Fitting, then, that she should be awarded an OAM for her service to music through community ensembles.
For more than 20 years, the piano teacher has accompanied Armidale Drama and Musical Society productions, Armidale Choral Society performances, and the annual Armidale Music Foundation weekend.
She has helped NECOM and UNE students rehearse for Eisteddfod or exams. She is also a member of the Fiori Musicali Chamber Choir and the Armidale Symphony Orchestra.
“I feel very honoured,” she said. “It’s nice to be recognised for many years of going out in cold nights, but I feel that there are many other people who worked just as hard, and gave of their time. I’m just one of many people who do things for the arts community in Armidale.”
Just as Robin sees herself as part of that community, so her own attitude to music is social.
“For a large country town, Armidale is amazingly full of music,” she said. “It’s a fantastic community, and I’m very privileged to be part of that group.”
“I enjoy making music with other people,” she explained. “It’s a means of socialising. It’s incredibly bonding; you develop life-long friendships.”
Music has always been part of Robyn Bradley’s life.
“As a child,” she said, “I used to go to sleep every night to the sound of my mother playing Mozart – she would say, very badly played Mozart!”
Robyn studied piano at school, and sang in harmony with her sisters.
To her surprise, she did something very different when she went to university: veterinary science.
After graduating, she married a mining engineer working at Hillgrove, and returned to Armidale.
Robyn couldn’t find work with the local vets because of the early ‘80s drought. They were shooting cattle, and not taking on any new graduates.
Robyn got her three-year Masters in Rural Science, and then had two children.
“It wouldn't have been possible for me with a husband with a very demanding job out at Hillgrove to cart kids around the middle of the night to calvings!” Robyn said.
“I was at home, and thought now is the time to pick up the piano again.”
She took lessons from local teacher Robin Driscoll, and went on to do a music degree.
She became involved with the Eisteddfod because her kids needed accompaniment. Her five-year-old daughter wanted to be Gretel in the ADMS’ Sound of Music; Robyn played for her audition, and the society was delighted to find an accompanist.
The highlight of her musical involvement in Armidale has been Opera New England, which gave post-graduate voice students from around Australia the chance to appear in fully-staged opera in a small country town.

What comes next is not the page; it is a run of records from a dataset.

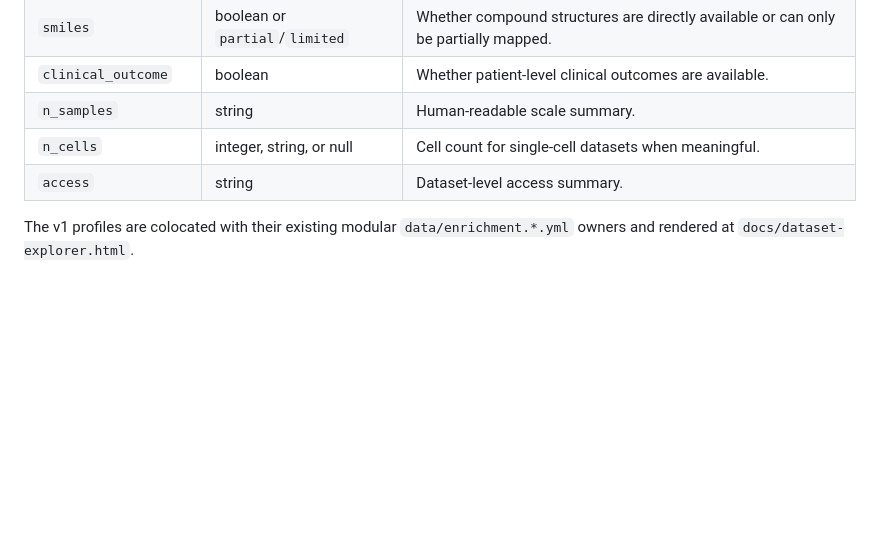
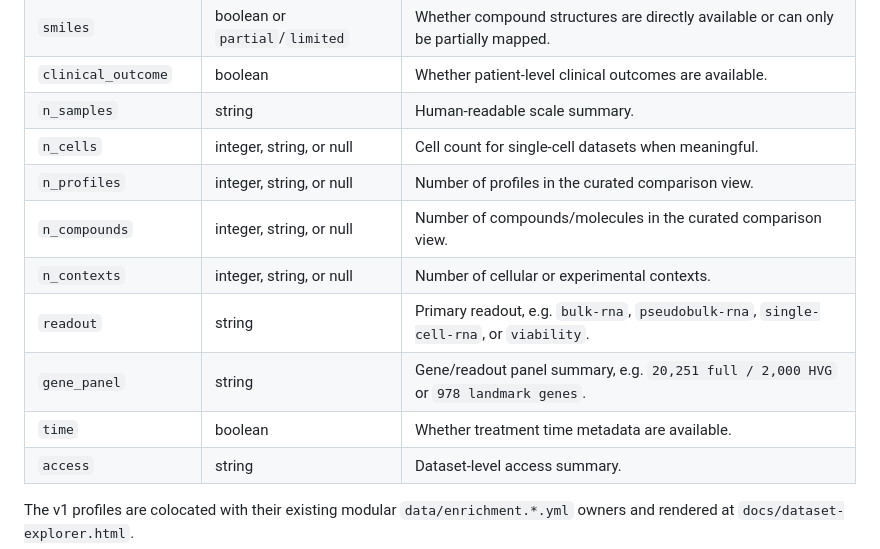
Before and after one commit to inoue0426/awesome-computational-biology, a Markdown page: docs/data/SCHEMA.md, the part around the change. GitHub-like rendering; blank space fills up the shorter version.

Commit message:
docs: expand Dataset Explorer schema

```diff
--- a/docs/data/SCHEMA.md
+++ b/docs/data/SCHEMA.md
@@ -89,6 +89,12 @@ Supported v1 fields:
 | `clinical_outcome` | boolean | Whether patient-level clinical outcomes are available. |
 | `n_samples` | string | Human-readable scale summary. |
 | `n_cells` | integer, string, or null | Cell count for single-cell datasets when meaningful. |
+| `n_profiles` | integer, string, or null | Number of profiles in the curated comparison view. |
+| `n_compounds` | integer, string, or null | Number of compounds/molecules in the curated comparison view. |
+| `n_contexts` | integer, string, or null | Number of cellular or experimental contexts. |
+| `readout` | string | Primary readout, e.g. `bulk-rna`, `pseudobulk-rna`, `single-cell-rna`, or `viability`. |
+| `gene_panel` | string | Gene/readout panel summary, e.g. `20,251 full / 2,000 HVG` or `978 landmark genes`. |
+| `time` | boolean | Whether treatment time metadata are available. |
 | `access` | string | Dataset-level access summary. |
 
 The v1 profiles are colocated with their existing modular `data/enrichment.*.yml` owners and rendered at `docs/dataset-explorer.html`.
```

“It was a wonderful achievement because the standard was very professional,” Robyn said, “and it was a wonderful opportunity for these kids to have a proper role. It was a life-changing experience for a lot of those kids, and I'm very proud we did that.”